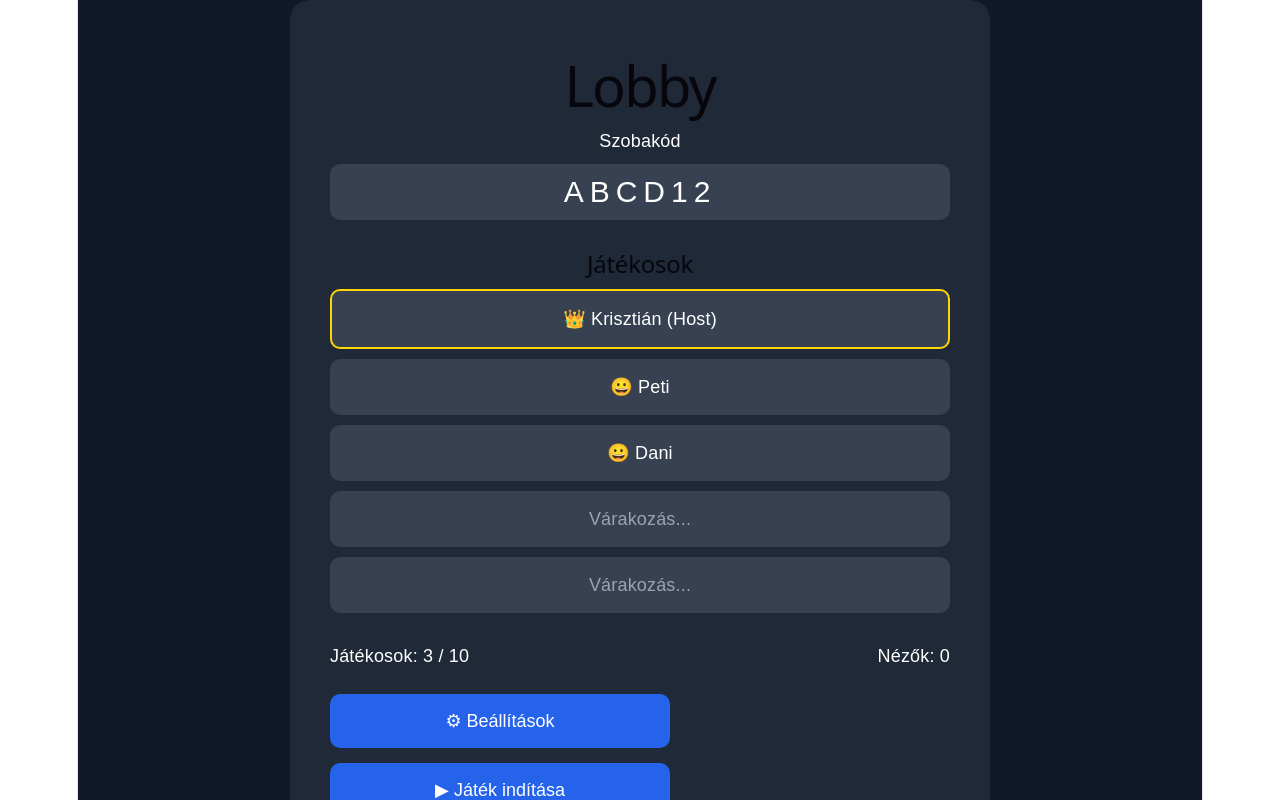
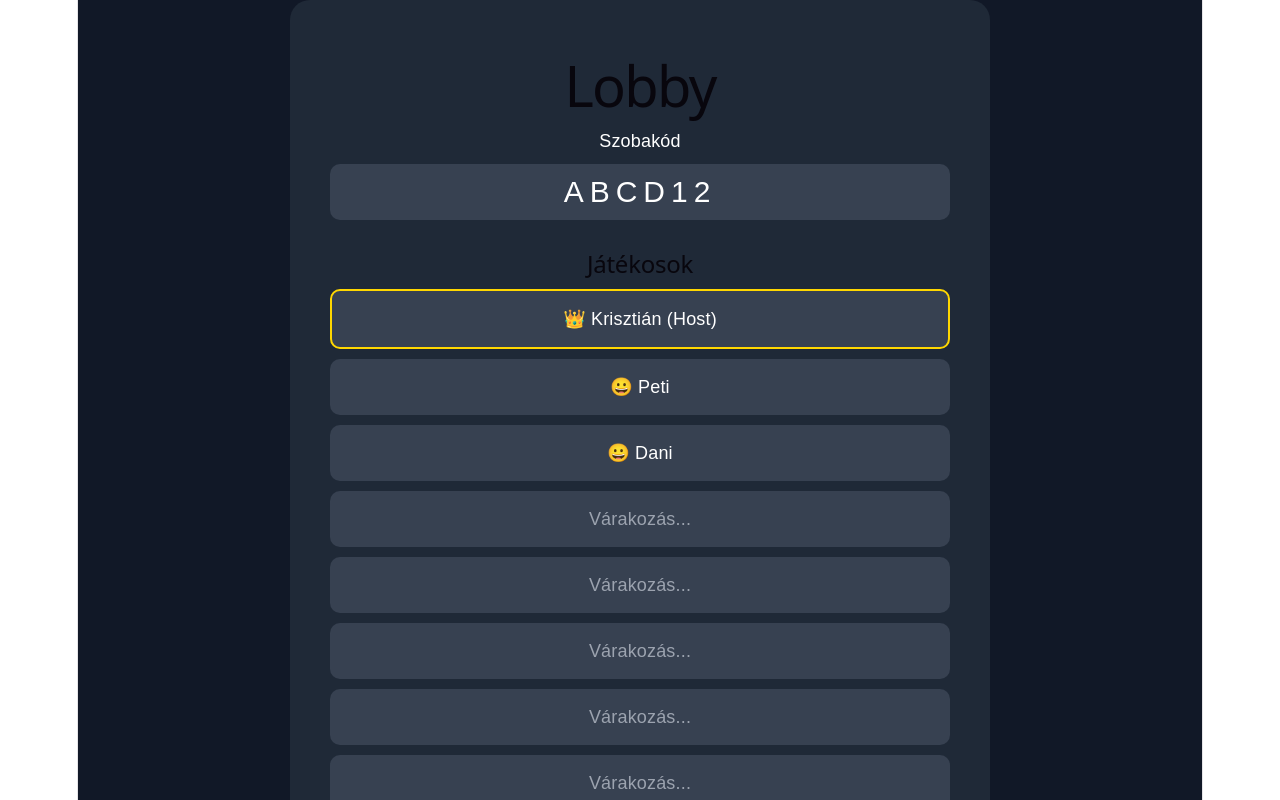
Before and after one commit to gajdoczi/spot-the-difference, a React (Vite) app in the folder client/: page /lobby in a window 1280 px wide. Shown: the top 800 px of the page. Built offline with nearby package versions, Linux system fonts and the light colour scheme.

Commit message:
Sprint 1 completed>

```diff
--- a/client/src/components/Button/Button.css
+++ b/client/src/components/Button/Button.css
@@ -1,29 +1,15 @@
-.game-button{
-
-    width:340px;
-
-    padding:18px;
-
-    border:none;
-
-    border-radius:14px;
-
-    background:#2563eb;
-
-    color:white;
-
-    font-size:22px;
-
-    cursor:pointer;
-
-    transition:.25s;
-
+.game-button {
+    width: 100%;
+    padding: 18px;
+    border: none;
+    border-radius: 12px;
+    background: #2563eb;
+    color: white;
+    font-size: 22px;
+    cursor: pointer;
+    transition: 0.2s;
 }
 
-.game-button:hover{
-
-    transform:scale(1.05);
-
-    background:#1d4ed8;
-
+.game-button:hover {
+    background: #1d4ed8;
 }
--- /dev/null
+++ b/client/src/components/PlayerCard/PlayerCard.css
@@ -0,0 +1,11 @@
+.player-card {
+    padding: 15px;
+    margin-top: 10px;
+    background: #374151;
+    border-radius: 10px;
+    font-size: 18px;
+}
+
+.player-card.host {
+    border: 2px solid gold;
+}
--- /dev/null
+++ b/client/src/components/PlayerCard/PlayerCard.tsx
@@ -0,0 +1,17 @@
+import "./PlayerCard.css";
+
+type PlayerCardProps = {
+  name: string;
+  host: boolean;
+};
+
+function PlayerCard({ name, host }: PlayerCardProps) {
+  return (
+    <div className={`player-card ${host ? "host" : ""}`}>
+      {host ? "👑" : "😀"} {name}
+      {host && " (Host)"}
+    </div>
+  );
+}
+
+export default PlayerCard;
--- a/client/src/pages/Lobby.tsx
+++ b/client/src/pages/Lobby.tsx
@@ -1,59 +1,54 @@
 import "./Lobby.css";
+import PlayerCard from "../components/PlayerCard/PlayerCard";
 
 function Lobby() {
+  const players = [
+    { id: 1, name: "Krisztián", host: true },
+    { id: 2, name: "Peti", host: false },
+    { id: 3, name: "Dani", host: false }
+  ];
+
   return (
     <div className="lobby">
-
       <div className="lobby-card">
-
         <h1>Lobby</h1>
 
         <div className="room-code">
-
           <span>Szobakód</span>
 
           <div className="code">
             ABCD12
           </div>
-
         </div>
 
         <div className="players">
-
           <h2>Játékosok</h2>
 
-          <div className="player host">
-            👑 Krisztián (Host)
-          </div>
+          {players.map((player) => (
+  <PlayerCard
+    key={player.id}
+    name={player.name}
+    host={player.host}
+  />
+))}
 
-          <div className="player">
-            😀 Peti
-          </div>
-
-          <div className="player">
-            😀 Dani
-          </div>
-
-          <div className="player waiting">
-            Várakozás...
-          </div>
-
-          <div className="player waiting">
-            Várakozás...
-          </div>
-
+          {Array.from({ length: 10 - players.length }).map((_, index) => (
+            <div
+              key={`waiting-${index}`}
+              className="player waiting"
+            >
+              Várakozás...
+            </div>
+          ))}
         </div>
 
         <div className="footer">
-
-          <span>Játékosok: 3 / 10</span>
+          <span>Játékosok: {players.length} / 10</span>
 
           <span>Nézők: 0</span>
-
         </div>
 
         <div className="buttons">
-
           <button>⚙ Beállítások</button>
 
           <button>▶ Játék indítása</button>
@@ -61,11 +56,8 @@ function Lobby() {
           <button className="leave">
             🚪 Kilépés
           </button>
-
         </div>
-
       </div>
-
     </div>
   );
 }
```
※
◆ Assignment:
Print all the entries again exactly as written, but without the pictures.

◆ Result of the exercise:
Before and after one commit to gajdoczi/spot-the-difference, a React (Vite) app in the folder client/: page /lobby in a window 1280 px wide. Shown: the top 800 px of the page. Built offline with nearby package versions, Linux system fonts and the light colour scheme.

Commit message:
Sprint 1 completed>

```diff
--- a/client/src/components/Button/Button.css
+++ b/client/src/components/Button/Button.css
@@ -1,29 +1,15 @@
-.game-button{
-
-    width:340px;
-
-    padding:18px;
-
-    border:none;
-
-    border-radius:14px;
-
-    background:#2563eb;
-
-    color:white;
-
-    font-size:22px;
-
-    cursor:pointer;
-
-    transition:.25s;
-
+.game-button {
+    width: 100%;
+    padding: 18px;
+    border: none;
+    border-radius: 12px;
+    background: #2563eb;
+    color: white;
+    font-size: 22px;
+    cursor: pointer;
+    transition: 0.2s;
 }
 
-.game-button:hover{
-
-    transform:scale(1.05);
-
-    background:#1d4ed8;
-
+.game-button:hover {
+    background: #1d4ed8;
 }
--- /dev/null
+++ b/client/src/components/PlayerCard/PlayerCard.css
@@ -0,0 +1,11 @@
+.player-card {
+    padding: 15px;
+    margin-top: 10px;
+    background: #374151;
+    border-radius: 10px;
+    font-size: 18px;
+}
+
+.player-card.host {
+    border: 2px solid gold;
+}
--- /dev/null
+++ b/client/src/components/PlayerCard/PlayerCard.tsx
@@ -0,0 +1,17 @@
+import "./PlayerCard.css";
+
+type PlayerCardProps = {
+  name: string;
+  host: boolean;
+};
+
+function PlayerCard({ name, host }: PlayerCardProps) {
+  return (
+    <div className={`player-card ${host ? "host" : ""}`}>
+      {host ? "👑" : "😀"} {name}
+      {host && " (Host)"}
+    </div>
+  );
+}
+
+export default PlayerCard;
--- a/client/src/pages/Lobby.tsx
+++ b/client/src/pages/Lobby.tsx
@@ -1,59 +1,54 @@
 import "./Lobby.css";
+import PlayerCard from "../components/PlayerCard/PlayerCard";
 
 function Lobby() {
+  const players = [
+    { id: 1, name: "Krisztián", host: true },
+    { id: 2, name: "Peti", host: false },
+    { id: 3, name: "Dani", host: false }
+  ];
+
   return (
     <div className="lobby">
-
       <div className="lobby-card">
-
         <h1>Lobby</h1>
 
         <div className="room-code">
-
           <span>Szobakód</span>
 
           <div className="code">
             ABCD12
           </div>
-
         </div>
 
         <div className="players">
-
           <h2>Játékosok</h2>
 
-          <div className="player host">
-            👑 Krisztián (Host)
-          </div>
+          {players.map((player) => (
+  <PlayerCard
+    key={player.id}
+    name={player.name}
+    host={player.host}
+  />
+))}
 
-          <div className="player">
-            😀 Peti
-          </div>
-
-          <div className="player">
-            😀 Dani
-          </div>
-
-          <div className="player waiting">
-            Várakozás...
-          </div>
-
-          <div className="player waiting">
-            Várakozás...
-          </div>
-
+          {Array.from({ length: 10 - players.length }).map((_, index) => (
+            <div
+              key={`waiting-${index}`}
+              className="player waiting"
+            >
+              Várakozás...
+            </div>
+          ))}
         </div>
 
         <div className="footer">
-
-          <span>Játékosok: 3 / 10</span>
+          <span>Játékosok: {players.length} / 10</span>
 
           <span>Nézők: 0</span>
-
         </div>
 
         <div className="buttons">
-
           <button>⚙ Beállítások</button>
 
           <button>▶ Játék indítása</button>
@@ -61,11 +56,8 @@ function Lobby() {
           <button className="leave">
             🚪 Kilépés
           </button>
-
         </div>
-
       </div>
-
     </div>
   );
 }
```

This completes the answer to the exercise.